● **PROBLEM DESCRIPTION**:
From the entries below, copy each line in which the word "projects" occurs.

● **RECORDS FOR THE TASK**:
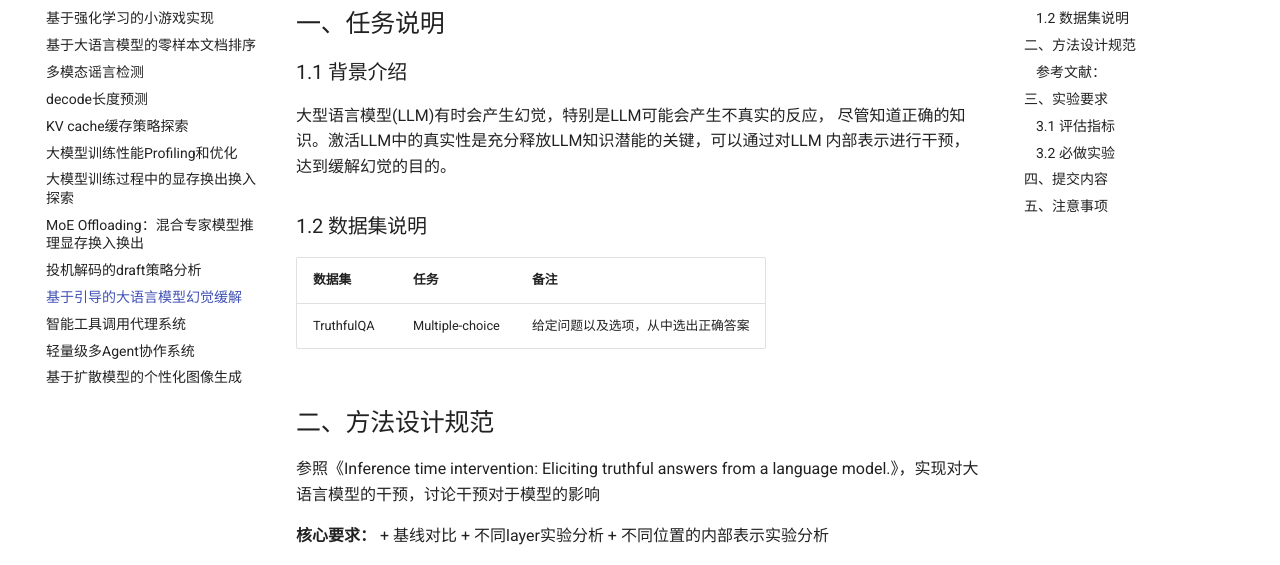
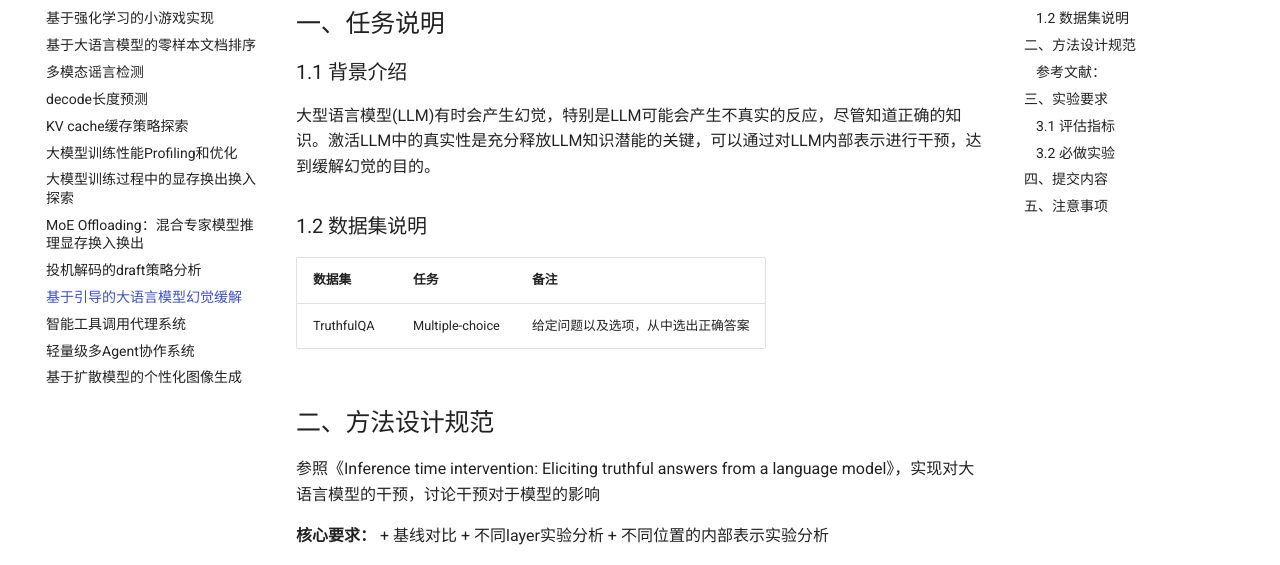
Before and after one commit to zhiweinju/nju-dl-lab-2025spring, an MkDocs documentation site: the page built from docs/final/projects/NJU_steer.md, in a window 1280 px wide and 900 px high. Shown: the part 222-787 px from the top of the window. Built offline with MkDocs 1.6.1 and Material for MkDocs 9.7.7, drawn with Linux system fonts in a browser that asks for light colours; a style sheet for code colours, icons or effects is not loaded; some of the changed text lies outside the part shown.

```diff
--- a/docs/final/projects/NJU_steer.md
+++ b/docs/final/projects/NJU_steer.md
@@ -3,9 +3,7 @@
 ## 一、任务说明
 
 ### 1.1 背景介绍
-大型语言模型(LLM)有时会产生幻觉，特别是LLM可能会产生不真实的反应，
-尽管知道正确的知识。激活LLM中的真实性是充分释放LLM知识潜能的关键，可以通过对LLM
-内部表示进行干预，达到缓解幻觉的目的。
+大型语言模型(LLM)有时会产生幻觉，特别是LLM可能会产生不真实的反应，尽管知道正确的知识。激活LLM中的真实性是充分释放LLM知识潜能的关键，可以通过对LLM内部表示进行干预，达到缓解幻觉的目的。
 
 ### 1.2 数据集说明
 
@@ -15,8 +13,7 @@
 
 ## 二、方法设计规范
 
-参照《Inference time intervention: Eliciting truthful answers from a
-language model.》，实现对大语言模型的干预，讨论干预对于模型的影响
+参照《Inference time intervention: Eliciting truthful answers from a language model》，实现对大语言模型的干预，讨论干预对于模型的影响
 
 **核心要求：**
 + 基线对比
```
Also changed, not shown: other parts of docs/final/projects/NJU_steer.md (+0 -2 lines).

...

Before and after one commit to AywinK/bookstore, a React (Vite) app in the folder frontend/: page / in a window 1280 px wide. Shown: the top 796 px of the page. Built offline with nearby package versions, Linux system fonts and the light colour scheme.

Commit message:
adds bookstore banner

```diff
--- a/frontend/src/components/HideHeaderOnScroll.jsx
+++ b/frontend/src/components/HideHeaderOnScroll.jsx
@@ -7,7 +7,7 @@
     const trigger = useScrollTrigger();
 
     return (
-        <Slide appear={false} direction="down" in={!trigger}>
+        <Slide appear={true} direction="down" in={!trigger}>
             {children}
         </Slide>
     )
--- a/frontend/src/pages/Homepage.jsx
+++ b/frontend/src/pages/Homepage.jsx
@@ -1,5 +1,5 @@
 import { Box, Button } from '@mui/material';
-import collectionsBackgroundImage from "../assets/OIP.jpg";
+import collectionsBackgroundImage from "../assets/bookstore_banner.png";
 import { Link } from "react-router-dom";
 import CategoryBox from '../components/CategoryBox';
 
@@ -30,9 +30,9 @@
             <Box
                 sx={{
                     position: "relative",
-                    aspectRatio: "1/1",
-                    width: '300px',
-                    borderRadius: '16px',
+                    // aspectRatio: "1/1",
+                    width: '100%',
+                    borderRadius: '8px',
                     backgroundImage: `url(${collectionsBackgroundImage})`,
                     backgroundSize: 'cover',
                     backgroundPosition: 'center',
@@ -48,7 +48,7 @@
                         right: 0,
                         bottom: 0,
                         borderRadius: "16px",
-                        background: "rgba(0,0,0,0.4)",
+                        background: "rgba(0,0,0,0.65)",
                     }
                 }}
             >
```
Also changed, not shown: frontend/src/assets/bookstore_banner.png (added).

--

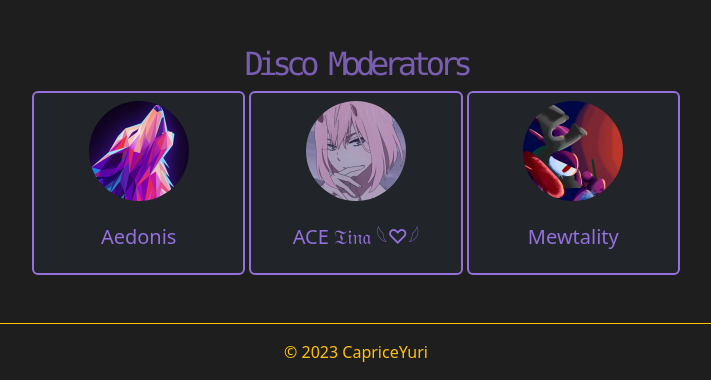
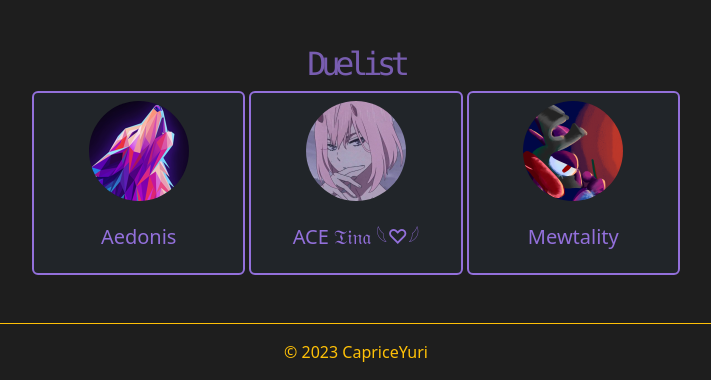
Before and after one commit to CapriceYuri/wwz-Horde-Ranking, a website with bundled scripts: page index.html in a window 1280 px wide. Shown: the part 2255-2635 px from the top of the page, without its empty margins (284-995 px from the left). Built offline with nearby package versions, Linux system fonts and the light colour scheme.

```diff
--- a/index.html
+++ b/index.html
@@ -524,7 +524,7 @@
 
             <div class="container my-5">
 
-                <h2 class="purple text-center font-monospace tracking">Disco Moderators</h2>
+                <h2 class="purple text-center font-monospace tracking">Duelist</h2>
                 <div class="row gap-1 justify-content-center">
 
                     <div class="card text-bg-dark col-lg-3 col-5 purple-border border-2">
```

● **FINISHED TASK**:
Before and after one commit to zhiweinju/nju-dl-lab-2025spring, an MkDocs documentation site: the page built from docs/final/projects/NJU_steer.md, in a window 1280 px wide and 900 px high. Shown: the part 222-787 px from the top of the window. Built offline with MkDocs 1.6.1 and Material for MkDocs 9.7.7, drawn with Linux system fonts in a browser that asks for light colours; a style sheet for code colours, icons or effects is not loaded; some of the changed text lies outside the part shown.
--- a/docs/final/projects/NJU_steer.md
+++ b/docs/final/projects/NJU_steer.md
Also changed, not shown: other parts of docs/final/projects/NJU_steer.md (+0 -2 lines).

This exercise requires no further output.